GSA Annual Meeting in Denver, Colorado, USA - 2016

Paper No. 311-7
Presentation Time: 3:05 PM


BOUDINOT, F. Garrett1, SEPULVEDA, Julio1, SAGEMAN, Bradley B.2, JONES, Matthew M.2, BRALOWER, Tim3, OAKES, Rosie4, LECKIE, R. Mark5 and PARKER, Amanda L.6, (1)Department of Geological Sciences, University of Colorado Boulder, Boulder, CO 80309, (2)Department of Earth and Planetary Sciences, Northwestern University, Evanston, IL 60208, (3)Pennsylvania State University, State College, PA 16801, (4)Department of Geosciences, Pennsylvania State University, University Park, PA 16802, (5)Department of Geosciences, University of Massachusetts Amherst, 611 N. Pleasant St, 233 Morrill Science Center, Amherst, MA 01003, (6)University of Massachusetts Amherst, Department of Geosciences UMass, 611 N. Pleasant St, Amherst, MA 01003,

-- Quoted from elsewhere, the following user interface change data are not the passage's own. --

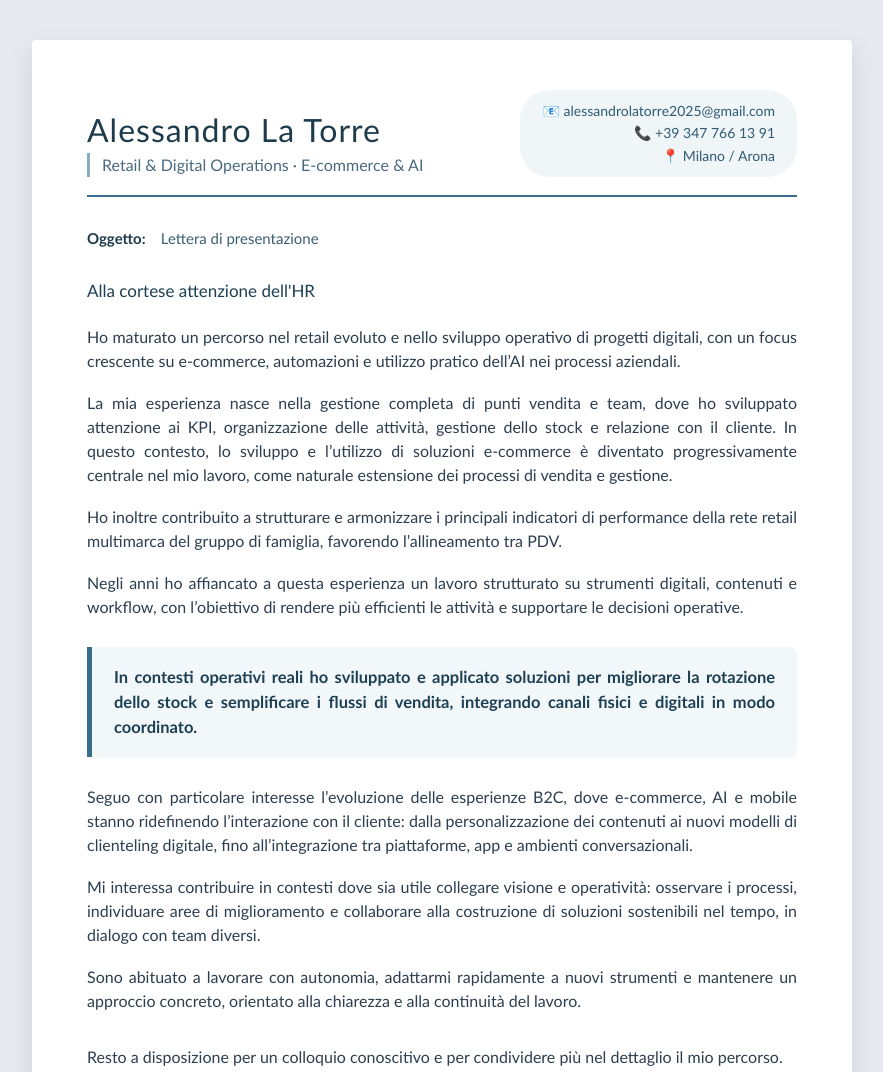
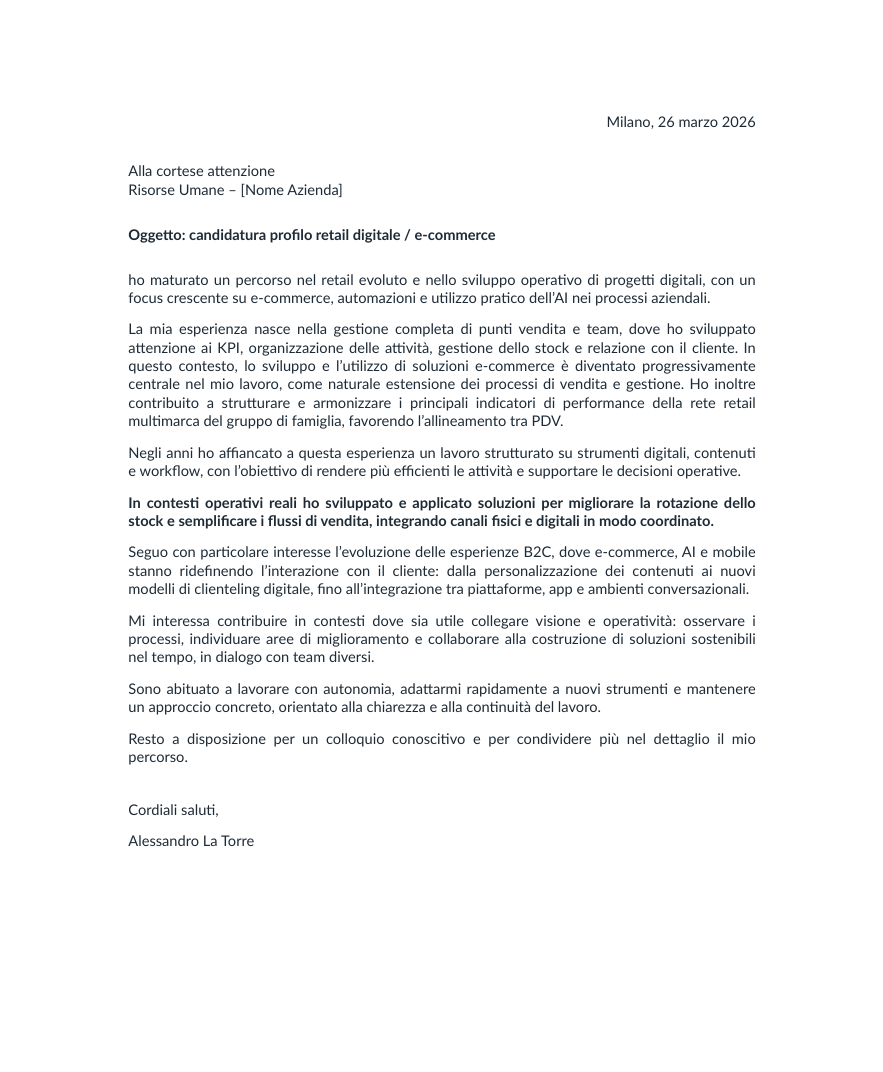
Before and after one commit to alextowerbook-app/alextowerbook-app.github.io, a plain HTML site: page letterale.html in a window 1280 px wide. Shown: the top 1072 px of the page, without its empty margins (198-1081 px from the left). After the commit the page ends 952 px from the top, so only its background shows below. Drawn offline with Linux system fonts and the light colour scheme.

Commit message:
Update letterale.html

```diff
--- a/letterale.html
+++ b/letterale.html
@@ -3,8 +3,9 @@
 <head>
     <meta charset="UTF-8">
     <meta name="viewport" content="width=device-width, initial-scale=1.0">
-    <title>Lettera di presentazione - Alessandro La Torre</title>
+    <title>Lettera presentazione - Alessandro La Torre (fronte unico)</title>
     <style>
+        /* Reset totale e impostazioni compatte per fronte A4 */
         * {
             margin: 0;
             padding: 0;
@@ -12,219 +13,133 @@
         }
 
         body {
-            font-family: 'Calibri', 'Segoe UI', 'Helvetica Neue', Arial, sans-serif;
-            background-color: #e6e9ef;
+            background-color: #fff;
+            font-family: 'Calibri', 'Segoe UI', 'Helvetica', Arial, sans-serif;
+            line-height: 1.25;               /* interlinea ridotta */
+            color: #1e2b36;
             display: flex;
             justify-content: center;
-            align-items: center;
+            align-items: flex-start;
             min-height: 100vh;
-            padding: 40px 20px;
-            line-height: 1.5;
-            color: #2c3e4f;
+            padding: 0.8cm 0.5cm;            /* piccolo accorgimento per lo schermo */
         }
 
-        /* Contenitore principale: simula un foglio A4 */
-        .letter-wrapper {
-            max-width: 820px;
-            width: 100%;
-            background-color: #ffffff;
-            box-shadow: 0 10px 25px rgba(0, 0, 0, 0.1);
-            border-radius: 4px;
-            padding: 50px 55px;
+        /* Foglio A4: dimensioni reali per la stampa, margini interni classici */
+        .letter {
+            width: 21cm;
+            max-width: 100%;
+            background: white;
             margin: 0 auto;
+            padding: 2.2cm 2.2cm 1.8cm 2.2cm;  /* margini interni (sinistra, alto, destra) */
+            box-shadow: none;
+            border: none;
+            page-break-after: avoid;
+            page-break-inside: avoid;
         }
 
-        /* Intestazione con contatti (pulsanti di servizio, ma in versione testo) */
-        .header {
-            display: flex;
-            justify-content: space-between;
-            align-items: flex-end;
-            border-bottom: 2px solid #3a6d8c;
-            padding-bottom: 18px;
-            margin-bottom: 30px;
-            flex-wrap: wrap;
+        /* Impostazioni di stampa: dimensioni fisse A4, nessuno sfondo */
+        @page {
+            size: A4;
+            margin: 0;                        /* gestito dal padding interno */
         }
 
-        .name-title h1 {
-            font-size: 32px;
-            font-weight: 400;
-            letter-spacing: 1px;
-            color: #1e3b4c;
-            margin-bottom: 4px;
+        /* Blocco mittente / data: solo l'essenziale, allineato a destra */
+        .date-block {
+            text-align: right;
+            font-size: 11pt;
+            margin-bottom: 0.8cm;
+            color: #1e2b36;
+            font-weight: normal;
             line-height: 1.2;
         }
 
-        .name-title .sub {
-            font-size: 16px;
-            color: #4a6a7f;
-            font-weight: 300;
-            border-left: 3px solid #8aaec0;
-            padding-left: 12px;
+        /* Destinatario e oggetto - compatti */
+        .recipient {
+            margin-bottom: 0.7cm;
+            font-size: 11pt;
+            line-height: 1.3;
         }
 
-        .contact-info {
-            text-align: right;
-            font-size: 14px;
-            color: #2f5b74;
-            background: #f0f5f8;
-            padding: 10px 16px;
-            border-radius: 30px;
-            line-height: 1.6;
+        .recipient p {
+            margin: 0 0 0.1cm 0;
         }
 
-        .contact-info span {
-            display: inline-block;
-            margin: 0 6px;
+        .object {
+            font-weight: 600;
+            margin-top: 0.2cm;
+            margin-bottom: 0.7cm;
+            font-size: 11pt;
         }
 
-        .contact-info a {
-            color: #1e4a66;
-            text-decoration: none;
-            border-bottom: 1px dotted #8aaec0;
+        /* Corpo del testo: paragrafi serrati */
+        .content p {
+            margin: 0 0 0.35cm 0;          /* spazio appena sufficiente tra paragrafi */
+            font-size: 11pt;
+            text-align: justify;
+            widows: 2;
+            orphans: 2;
         }
 
-        /* Oggetto / Riferimento */
-        .reference {
-            margin-bottom: 28px;
-            font-size: 15px;
-            color: #3b5e72;
-        }
-
-        .ref-item {
-            margin-bottom: 4px;
-        }
-
-        .ref-label {
-            font-weight: 600;
-            color: #1e3b4c;
-            width: 70px;
-            display: inline-block;
-        }
-
-        /* Corpo della lettera */
-        .content {
-            font-size: 16px;
-            text-align: justify;
-        }
-
-        .content p {
-            margin-bottom: 18px;
-        }
-
-        .content p.greeting {
-            font-size: 17px;
-            font-weight: 500;
-            color: #1d3f53;
-            margin-bottom: 22px;
-        }
-
-        .highlight-box {
-            background-color: #f2f7fa;
-            border-left: 5px solid #3a6d8c;
-            padding: 18px 22px;
-            margin: 28px 0;
-            font-style: normal;
-            border-radius: 0 8px 8px 0;
-            color: #1d3f53;
-            font-weight: 400;
-            box-shadow: 0 2px 5px rgba(0,0,0,0.02);
-        }
-
-        .highlight-box p {
-            margin-bottom: 0;
-            font-size: 16.5px;
-        }
-
-        .closing {
-            margin-top: 32px;
-        }
-
-        .closing p {
-            margin-bottom: 6px;
-        }
-
+        /* Firma compatta */
         .signature {
-            margin-top: 40px;
+            margin-top: 0.9cm;
+            font-size: 11pt;
+            line-height: 1.3;
         }
 
         .signature p {
-            margin-bottom: 4px;
-            font-weight: 400;
+            margin: 0 0 0.1cm 0;
         }
 
-        .name-sign {
-            font-size: 22px;
-            font-weight: 400;
-            color: #1e3b4c;
-            margin-top: 10px;
-            border-top: 1px solid #cbd8e2;
-            padding-top: 18px;
-            width: 250px;
+        .signature .name {
+            margin-top: 0.3cm;
+            font-weight: 500;
         }
 
-        /* footer discreto */
-        .footer-note {
-            margin-top: 35px;
-            font-size: 12px;
-            color: #8fafc1;
-            text-align: right;
-            border-top: 1px dashed #d0dee8;
-            padding-top: 12px;
+        /* nessuna riga, nessun colore, nessuna grafica */
+        hr, .graphic, .box {
+            display: none;
         }
 
-        /* Responsive */
-        @media (max-width: 600px) {
-            .letter-wrapper {
-                padding: 30px 25px;
-            }
-            .header {
-                flex-direction: column;
-                align-items: flex-start;
-                gap: 15px;
-            }
-            .contact-info {
-                text-align: left;
-                width: 100%;
+        /* eventuale nota finale invisibile */
+        .hidden-note {
+            display: none;
+        }
+
+        /* per schermi piccoli anteprima */
+        @media screen and (max-width: 500px) {
+            .letter {
+                padding: 1cm;
             }
         }
     </style>
 </head>
 <body>
-    <div class="letter-wrapper">
-        <!-- Intestazione con nome e contatti (placeholders, da personalizzare) -->
-        <div class="header">
-            <div class="name-title">
-                <h1>Alessandro La Torre</h1>
-                <div class="sub">Retail & Digital Operations · E‑commerce & AI</div>
-            </div>
-            <div class="contact-info">
-                <span>📧 alessandrolatorre2025@gmail.com</span><br>
-                <span>📞 +39 347 766 13 91</span><br>
-                <span>📍 Milano / Arona</span>
-            </div>
+    <div class="letter">
+        <!-- Data in alto a destra (senza intestazione) -->
+        <div class="date-block">
+            Milano, 26 marzo 2026
         </div>
 
-        <!-- Destinatario e riferimento (inserire HR Azienda) -->
-        <div class="reference">
-            <div class="ref-item"><span class="ref-label">Oggetto:</span> Lettera di presentazione</div>
+        <!-- Destinatario (essenziale) -->
+        <div class="recipient">
+            <p>Alla cortese attenzione<br>Risorse Umane – [Nome Azienda]</p>
         </div>
 
-        <!-- Corpo della lettera (testo fornito, con lievi migliorie formali) -->
+        <!-- Oggetto (asciutto) -->
+        <div class="object">
+            Oggetto: candidatura profilo retail digitale / e‑commerce
+        </div>
+
+        <!-- Corpo della lettera - testo identico a quello fornito, senza alcuna enfasi grafica -->
         <div class="content">
-            <p class="greeting">Alla cortese attenzione dell'HR</p>
+            <p>ho maturato un percorso nel retail evoluto e nello sviluppo operativo di progetti digitali, con un focus crescente su e-commerce, automazioni e utilizzo pratico dell’AI nei processi aziendali.</p>
 
-            <p>Ho maturato un percorso nel retail evoluto e nello sviluppo operativo di progetti digitali, con un focus crescente su e-commerce, automazioni e utilizzo pratico dell’AI nei processi aziendali.</p>
-
-            <p>La mia esperienza nasce nella gestione completa di punti vendita e team, dove ho sviluppato attenzione ai KPI, organizzazione delle attività, gestione dello stock e relazione con il cliente. In questo contesto, lo sviluppo e l’utilizzo di soluzioni e-commerce è diventato progressivamente centrale nel mio lavoro, come naturale estensione dei processi di vendita e gestione.</p>
-
-            <p>Ho inoltre contribuito a strutturare e armonizzare i principali indicatori di performance della rete retail multimarca del gruppo di famiglia, favorendo l’allineamento tra PDV.</p>
+            <p>La mia esperienza nasce nella gestione completa di punti vendita e team, dove ho sviluppato attenzione ai KPI, organizzazione delle attività, gestione dello stock e relazione con il cliente. In questo contesto, lo sviluppo e l’utilizzo di soluzioni e-commerce è diventato progressivamente centrale nel mio lavoro, come naturale estensione dei processi di vendita e gestione. Ho inoltre contribuito a strutturare e armonizzare i principali indicatori di performance della rete retail multimarca del gruppo di famiglia, favorendo l’allineamento tra PDV.</p>
 
             <p>Negli anni ho affiancato a questa esperienza un lavoro strutturato su strumenti digitali, contenuti e workflow, con l’obiettivo di rendere più efficienti le attività e supportare le decisioni operative.</p>
 
-            <!-- Box in evidenza per la frase chiave -->
-            <div class="highlight-box">
-                <p><strong>In contesti operativi reali ho sviluppato e applicato soluzioni per migliorare la rotazione dello stock e semplificare i flussi di vendita, integrando canali fisici e digitali in modo coordinato.</strong></p>
-            </div>
+            <p><strong>In contesti operativi reali ho sviluppato e applicato soluzioni per migliorare la rotazione dello stock e semplificare i flussi di vendita, integrando canali fisici e digitali in modo coordinato.</strong></p>
 
             <p>Seguo con particolare interesse l’evoluzione delle esperienze B2C, dove e-commerce, AI e mobile stanno ridefinendo l’interazione con il cliente: dalla personalizzazione dei contenuti ai nuovi modelli di clienteling digitale, fino all’integrazione tra piattaforme, app e ambienti conversazionali.</p>
 
@@ -232,21 +147,16 @@
 
             <p>Sono abituato a lavorare con autonomia, adattarmi rapidamente a nuovi strumenti e mantenere un approccio concreto, orientato alla chiarezza e alla continuità del lavoro.</p>
 
-            <div class="closing">
-                <p>Resto a disposizione per un colloquio conoscitivo e per condividere più nel dettaglio il mio percorso.</p>
-            </div>
+            <p>Resto a disposizione per un colloquio conoscitivo e per condividere più nel dettaglio il mio percorso.</p>
         </div>
 
-        <!-- Firma e cordiali saluti -->
+        <!-- Firma minimale -->
         <div class="signature">
             <p>Cordiali saluti,</p>
-            <p class="name-sign">Alessandro La Torre</p>
+            <p class="name">Alessandro La Torre</p>
         </div>
 
-        <!-- Nota per il pdf (discreta) -->
-        <div class="footer-note">
-            Lettera di presentazione – Alessandro La Torre
-        </div>
+        <!-- nulla altro: niente footer, niente righe -->
     </div>
 </body>
 </html>
```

The Cretaceous Ocean Anoxic Event 2 (OAE2; ~94Ma) has long been studied for its association with the vast deposition of black shales, which comprise important petroleum source rocks. High accumulations of organic matter in these rocks have been related to extreme changes in the climate-ocean system: atmospheric CO2 concentrations ~2-3 times higher than today, sea surface temperatures of up to ~35 °C, widespread ocean anoxia, altered nitrogen and carbon cycles, and the extinctions of numerous marine organisms. Molecular fossils (lipid biomarkers) in these rocks provide information about changes in plankton ecology and ocean biogeochemistry, such as an enhanced contribution of eukaryotes, cyanobacteria, and anaerobic green sulfur bacteria. However, many questions remain concerning the nature and extent of the climatic and ecological changes at the onset and throughout the OAE2 event. Using Gas Chromatography-Triple Quadrupole-Mass Spectrometry, we analyzed the lipid biomarker record from a 30-meter long interval of a drill core from the Tropic Shale in Utah, representing OAE2 in a coastal environment on the western margin of the Cretaceous Western Interior Seaway with high sediment accumulation. We provide biomarker data (aliphatic and aromatic hydrocarbons such as n-alkanes, PAHs, algal steranes, and bacterial hopanes and carotenoids) and bulk stable carbon isotopes in organics and carbonate that further detail the story of environmental, biogeochemical and ecological responses before, during and after the onset of OAE2. We will test the hypothesis that changes in ocean redox and pH resulted in turnovers in biotic communities that favored non-calcifying planktonic organisms. Finally, we discuss the implications of our study for the interpretation of future ocean dynamics under projected scenarios of climate change.